Hemoglobin A1c and staying healthy with type 1 diabetes
There are many ways you, your family, and your diabetes doctor and nurses will know if your diabetes is in good control.
- Blood sugar records. The doctors and nurses will:
- Look at your blood sugar records
- Download your blood sugar meter readings when you come to appointments
- Look for trends in your blood sugars and can make suggestions for changes you can make to better control your blood sugars
- Hemoglobin A1c (A1c) results.
- Every 3 to 4 months when you come for appointments you will have a test called A1c.
- The nurse will do a finger stick and get a small drop of blood from your finger. In less than 10 minutes you will get the result.
- The result is the average amount of sugar in your blood stream in the past 3 to 4 months.
- The higher your blood sugar during the past 3 to 4 months, the higher the A1c will be.
- Kids under age 18 should try to have an A1c of 7.5 percent or lower.

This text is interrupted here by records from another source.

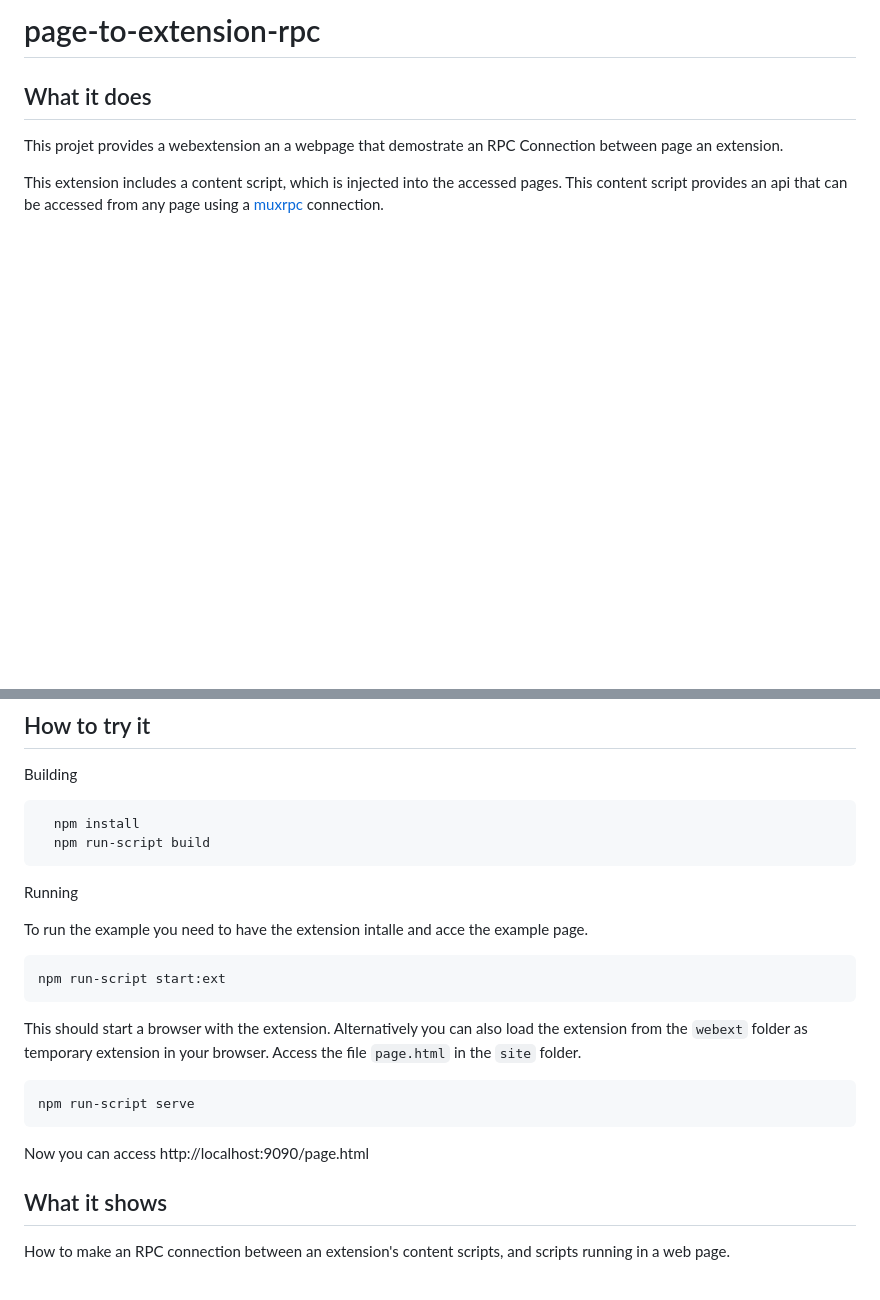
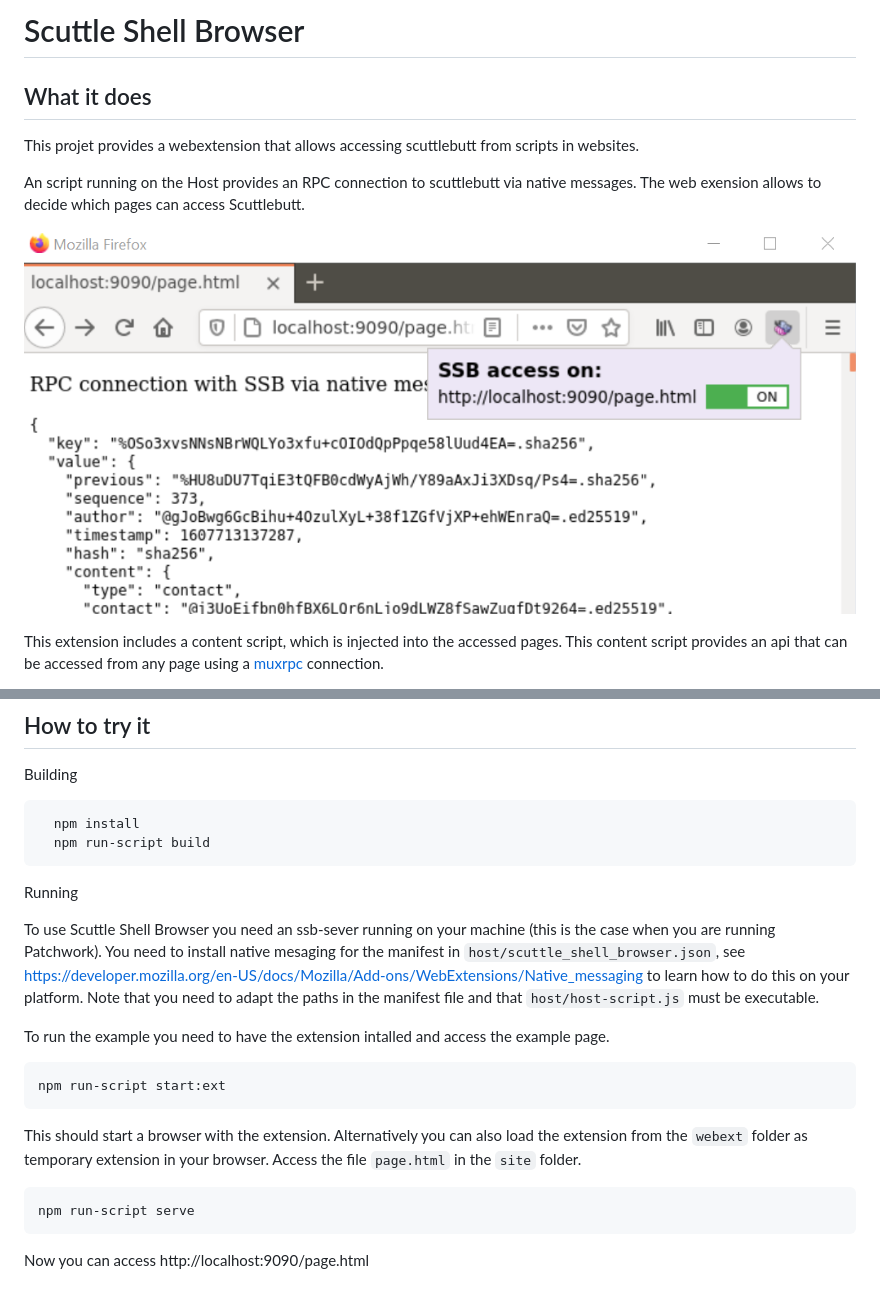
Before and after one commit to retog/scuttle-shell-browser, a Markdown page: README.md, 2 parts joined by grey strips. Drawn GitHub-style; pictures changed too: images/scuttle-shell-browser-screenshot.png (added); blank space fills up the shorter version.

Commit message:
README improvement and name consistency

```diff
--- a/README.md
+++ b/README.md
@@ -1,9 +1,13 @@
-# page-to-extension-rpc
+# Scuttle Shell Browser
 
 ## What it does
 
-This projet provides a webextension an a webpage that demostrate an RPC Connection between
-page an extension.
+This projet provides a webextension that allows accessing scuttlebutt from scripts in websites.
+
+An script running on the Host provides an RPC connection to scuttlebutt via native messages. The web exension allows to decide which pages can access Scuttlebutt.
+
+
+![Context menu to enable SSB aceess](images/scuttle-shell-browser-screenshot.png)
 
 This extension includes a content script, which is injected into the accessed pages. This
 content script provides an api that can be accessed from any page using a [muxrpc](https://github.com/ssb-js/muxrpc) connection.
@@ -21,7 +25,11 @@ Building
 
 Running
 
-To run the example you need to have the extension intalle and acce the example page.
+To use Scuttle Shell Browser you need an ssb-sever running on your machine (this is the case when you
+are running Patchwork). You need to install native mesaging for the manifest in `host/scuttle_shell_browser.json`, see https://developer.mozilla.org/en-US/docs/Mozilla/Add-ons/WebExtensions/Native_messaging to learn how to do this on your platform. Note that you need to adapt the paths in the manifest file and that `host/host-script.js` must be executable.
+
+
+To run the example you need to have the extension intalled and access the example page.
 
     npm run-script start:ext
 
@@ -30,8 +38,3 @@ This should start a browser with the extension. Alternatively you can also load
     npm run-script serve
 
 Now you can access http://localhost:9090/page.html
-
-
-## What it shows
-
-How to make an RPC connection between an extension's content scripts, and scripts running in a web page.
```
Also changed, not shown: 5 other files.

This is the same as an average blood sugar of 185.
|A1c(%)||Average blood sugar (MG/DL)|
Keeping your A1c as close to normal as possible, throughout your life, will help your organs stay healthy. This lowers your chance of getting long-term health problems.

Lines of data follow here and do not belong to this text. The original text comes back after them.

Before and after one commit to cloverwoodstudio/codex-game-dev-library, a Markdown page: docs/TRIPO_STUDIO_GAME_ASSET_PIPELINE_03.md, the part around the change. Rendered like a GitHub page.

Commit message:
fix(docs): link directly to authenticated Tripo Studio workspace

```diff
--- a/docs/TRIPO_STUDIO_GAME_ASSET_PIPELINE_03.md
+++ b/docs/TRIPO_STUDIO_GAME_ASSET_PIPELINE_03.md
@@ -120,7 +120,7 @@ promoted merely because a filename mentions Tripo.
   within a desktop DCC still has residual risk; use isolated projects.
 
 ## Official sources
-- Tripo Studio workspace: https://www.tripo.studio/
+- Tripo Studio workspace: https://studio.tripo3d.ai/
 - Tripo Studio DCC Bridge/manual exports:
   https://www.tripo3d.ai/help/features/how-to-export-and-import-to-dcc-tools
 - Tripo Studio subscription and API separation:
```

It is important for you to:
- Get your A1c checked at each diabetes visit every 3 to 4 months.
- Keep track of your blood sugars and make changes to your insulin doses when needed.
- Eat healthy and count carbohydrate each time you eat or drink so you can match your insulin dose to the carbohydrate.
- Be active every day to help balance your blood sugar and lower your chance of heart disease.
- Get your blood pressure checked at each diabetes visit every 3 to 4 months.
- Get your urine checked for a protein called microalbumin. This will be done 5 years after you find out you have diabetes and then each year after that.
- Get your blood checked for cholesterol and other fats in your blood within the first year after you find out you have diabetes and every 5 years after that, as long as it is normal.
- See an eye doctor (optometrist or ophthalmologist) at the age of 10 or after you have had diabetes for 3 to 5 years. Then see them 1 time a year after that.
Be sure to see your diabetes doctor or nurses every 3 to 4 months. They specialize in taking care of children and adolescents with diabetes.